1. This is a defendant's appeal against an appellate decree of Mr. Durga Parshad Sodhi, Senior Subordinate Judge, Rohtak, dated 20-12-1952, reversing the decree of the trial Court dismissing the plaintiff's suit.
2. In April 1949 the plaintiff obtained permission in writing of the Municipal Committee of Rohtak to place a wooden stall on a portion of the land belonging to the Municipality which was a part of the public highway. The condition was that the plaintiff would pay Rs. 5/- per mensem. The Municipal Committtee gave this permission under Section 173, Punjab Municipal Act and they under the same section withdrew the permission and gave notice asking the plaintiff to remove the stall as it had caused obstruction to the public highway. (3) The plaintiff then instituted a suit for permanent injunction restraining the Municipal Committee from removing the stall alleging that it did not cause any obstruction to the public. He also alleged that he was a tenant under the provisions of the Rent Restriction Act. These allegations were denied and the learned Senior Subordinate Judge in appeal held that the plaintiff was a licensee but he could not be ejected excepting after a suit brought against him by the Municipal Committee. The Municipal Committee have come up in appeal to this Court.
4. The sole question in this appeal is what is the true interpretation to be put on Section 173 (1) and (21, Punjab Municipal Act. The section provides:
'173 (1) The committee may grant permission in writing, on such conditions as it may deem fit for the safety or convenience of persons passing by, or dwelling or working in the neighbourhood, and may charge fees for such permission, and may at its discretion withdraw the permission, to any person to:
(a) ........ ........ ........(b) ........ ........ ........(c) ........ ........ ........(d) ........ ........ ........ (e) erect or set up any fence, post, stall or scaffolding in any public street.
(2) Whoever does any of the acts mentioned in Sub-section (1) without the written permission of the Committee shall be punishable with fine which may extend to fifty rupees and the Committee ..... or any person authorised by the committee may-
(i) after reasonable opportunity has been given to the owner to remove his material and he has failed to do so, remove or cause to be removed by the police, or any other agency, any such movable encroachments or overhanging structures and any such materials, goods or articles of merchandise and any such fence, post, stall, or scaffolding,
(ii) and take measures to restore the street to the condition it was in before any such alteration, excavation or damage.'
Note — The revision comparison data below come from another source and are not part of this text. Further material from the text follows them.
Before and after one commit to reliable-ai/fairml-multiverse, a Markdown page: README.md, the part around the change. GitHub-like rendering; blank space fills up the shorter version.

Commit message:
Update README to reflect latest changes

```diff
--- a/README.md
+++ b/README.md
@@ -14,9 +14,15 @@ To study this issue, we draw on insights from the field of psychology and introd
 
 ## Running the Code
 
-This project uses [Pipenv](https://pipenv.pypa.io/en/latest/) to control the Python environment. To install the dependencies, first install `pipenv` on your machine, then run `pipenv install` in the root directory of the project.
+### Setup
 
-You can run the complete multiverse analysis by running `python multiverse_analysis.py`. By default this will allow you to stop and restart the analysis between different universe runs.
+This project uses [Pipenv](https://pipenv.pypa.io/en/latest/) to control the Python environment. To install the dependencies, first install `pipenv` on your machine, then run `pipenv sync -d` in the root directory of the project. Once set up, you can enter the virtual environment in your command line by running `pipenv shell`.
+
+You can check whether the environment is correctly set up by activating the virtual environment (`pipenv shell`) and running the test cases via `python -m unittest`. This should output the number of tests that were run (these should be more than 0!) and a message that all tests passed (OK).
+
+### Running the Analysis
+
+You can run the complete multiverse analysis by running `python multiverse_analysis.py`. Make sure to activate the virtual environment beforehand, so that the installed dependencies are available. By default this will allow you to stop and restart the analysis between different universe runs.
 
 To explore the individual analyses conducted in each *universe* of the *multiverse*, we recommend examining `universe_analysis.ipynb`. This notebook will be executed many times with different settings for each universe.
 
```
It is obvious that this section contemplates that if permission is given in writing by the Municipal Committee it can be withdrawn at its discretion which has been done in this case. The question is how is the Committee then to enforce its rights. Sub-section (2) of Section 173 no doubt does say, 'Whoever docs any of the acts mentioned in subsection (2) without the written permission of the Committee1and the argument raised by Mr. Sarin is that the wooden stall put up was not without the written permission of the Committee and therefore no action can be taken under this sub-section. He chiefly relies on a judgment of Jai Lal J. in --'Uttam Singh v. Municipal Committee, Rawalpindi', AIR 1934, Lah 783 (2) (A), where permission had been given under Section 178 for a specific time and after the lapse of that time no rent was paid by the licensee and the Municipal Committee prosecuted him under Section 173. The learned Judge held that Section 173 is not applicable to these facts and observed at page 735:
'In my opinion the view of the learned Sessions Judge is correct that Section 173, as it is worded, cannot be applied to such cases. On the other hand, it applies to cases of recent encroachments made without sanction of the Municipal Committee. The result may be unfortunate, but, in my opinion, according to law as it is, the remedy of the Committee is to have recourse to the Civil Courts and not to prosecute in the criminal Courts. The Committee having sanctioned the encroachment on payment of what is described to be rent and the relationship between the Committee and the petitioner being that of landlord and tenant or licensor and licensee, it seems to me that it is all the more reasonable that the aggrieved party should seek its remedy in the civil Courts.'
5. In the present case what has happened is that the license which was granted has been revoked. Therefore the wooden structure which is on the public road is there without any permission of the Committee in writing. The words in Sub-section (2) of Section 173, in my opinion, should Be read in such a manner that they do not lead to absurdity,' and if we read in that way the words are vide enough to cover cases where permission had been given but had been withdrawn because in that case the licensee would become a trespasser and the object of the Act is that the Municipal Committee should be able to remove without delay any structure which has been put up either without their permission or in regard to which permission has been withdrawn.
6. I would therefore hold that the learned Judge was in error in construing the section in such a manner as to preclude tlie Municipal Committee from taking action in a summary way and thus achieving the object of the Punjab Municipal Act which is to keep public highway free from all obstructions even though either through ignorance or greed it permitted encroachment to be made upon them.
7. I would therefore allow this appeal, set aside the decree of the appellate Court and restore that of the trial Court. In the circumstances of the case there will be no order as to costs in this Court or in the. Courts below.
8. I allow one month's time to the plaintiff to remove the structure.